Alexander Cano

Alexander Cano


University of California, Santa Barbara


Chemical Engineering

Site Abroad: 

Chalmers Institute of Technology, Gothenburg, Sweden


Christian Müller

Faculty Sponsor(s): 

David Kiefer

Project Title: 

Optimization of Electrical Conductivity of Polythiophenes via Molecular Doping

Project Description: 

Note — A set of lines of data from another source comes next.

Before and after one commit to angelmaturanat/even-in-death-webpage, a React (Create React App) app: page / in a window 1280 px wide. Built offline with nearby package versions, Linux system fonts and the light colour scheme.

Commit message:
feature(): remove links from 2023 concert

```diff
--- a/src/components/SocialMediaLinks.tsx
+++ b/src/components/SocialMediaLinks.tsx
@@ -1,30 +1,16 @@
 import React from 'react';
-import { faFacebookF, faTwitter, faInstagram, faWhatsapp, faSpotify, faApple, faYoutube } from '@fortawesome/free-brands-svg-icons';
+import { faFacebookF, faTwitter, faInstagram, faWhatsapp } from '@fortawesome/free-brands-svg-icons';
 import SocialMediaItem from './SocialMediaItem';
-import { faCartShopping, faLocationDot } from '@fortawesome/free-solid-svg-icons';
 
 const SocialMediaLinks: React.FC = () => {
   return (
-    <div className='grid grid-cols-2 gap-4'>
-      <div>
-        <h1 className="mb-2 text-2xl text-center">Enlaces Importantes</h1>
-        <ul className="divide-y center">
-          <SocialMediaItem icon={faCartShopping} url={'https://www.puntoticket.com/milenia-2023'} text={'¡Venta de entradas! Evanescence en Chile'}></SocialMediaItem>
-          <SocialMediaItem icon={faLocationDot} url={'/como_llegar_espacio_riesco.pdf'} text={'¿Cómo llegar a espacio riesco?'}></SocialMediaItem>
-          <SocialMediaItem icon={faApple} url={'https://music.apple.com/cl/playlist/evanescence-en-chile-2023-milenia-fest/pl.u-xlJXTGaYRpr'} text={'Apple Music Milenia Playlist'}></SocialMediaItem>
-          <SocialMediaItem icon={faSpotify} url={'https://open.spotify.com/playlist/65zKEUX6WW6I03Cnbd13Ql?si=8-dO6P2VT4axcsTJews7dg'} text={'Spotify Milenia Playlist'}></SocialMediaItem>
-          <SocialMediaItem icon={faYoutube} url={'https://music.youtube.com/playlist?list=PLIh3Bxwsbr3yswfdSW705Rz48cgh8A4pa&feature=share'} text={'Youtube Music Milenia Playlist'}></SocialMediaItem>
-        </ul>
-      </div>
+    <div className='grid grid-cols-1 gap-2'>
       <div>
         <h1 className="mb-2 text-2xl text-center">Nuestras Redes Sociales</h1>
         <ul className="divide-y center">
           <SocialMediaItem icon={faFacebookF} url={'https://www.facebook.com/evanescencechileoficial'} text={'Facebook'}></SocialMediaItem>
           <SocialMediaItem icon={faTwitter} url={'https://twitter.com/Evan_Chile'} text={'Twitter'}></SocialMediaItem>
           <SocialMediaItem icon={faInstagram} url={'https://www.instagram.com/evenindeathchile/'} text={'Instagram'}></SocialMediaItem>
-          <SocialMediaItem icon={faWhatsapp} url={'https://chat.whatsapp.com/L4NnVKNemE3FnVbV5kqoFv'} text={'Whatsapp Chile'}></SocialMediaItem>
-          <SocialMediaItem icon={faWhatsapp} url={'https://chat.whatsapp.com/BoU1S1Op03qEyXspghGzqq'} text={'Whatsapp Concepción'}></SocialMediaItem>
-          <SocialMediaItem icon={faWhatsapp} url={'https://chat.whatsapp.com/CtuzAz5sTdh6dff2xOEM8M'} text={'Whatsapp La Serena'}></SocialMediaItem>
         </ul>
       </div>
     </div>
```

Doping of semiconducting polymers increases their electrical conductivity which is required for use as thermoelectric material, with potential application in areas including waste heat recovery and thermoelectric temperature control. However, the effectiveness of a dopant and polymer pair varies based on the interactions between the dopant, polymer, and solvent. Thus, it is vital to test various dopant and polymer pairs to maximize the electrical conductivity of various polymers. In this project, two conjugated polymers, the polythiophene p(g42T-T) and polythienothiophene p(g42T-TT), are doped with 2,3,5,6-tetrafluoro-7,7,8,8-tetracyanoquinodimethane (F4TCNQ), 2,3-dichloro-5,6-dicyano-1,4-benzoquinone (DDQ), tetracyanoquinodimethane (TCNQ), and tetracyanoethylene (TCNE). A 1:1 chloroform:acetonitrile (CH3CN:CHCl3)  solvent mixture is used to ensure polymer and dopant solubility. Addition of dopant effectively increases the electrical conductivities of the polymers up to a dopant concentrations 40 mol% before reaching a maximum conductivity of around 80 S cm-1. Increasing the doping level also affects absorption spectra for the polymer by decreasing the polymer absorption along with increasing features of present charged dopants molecules. The tested dopant and polymer pairs have thus proven capable for use as thermoelectric materials.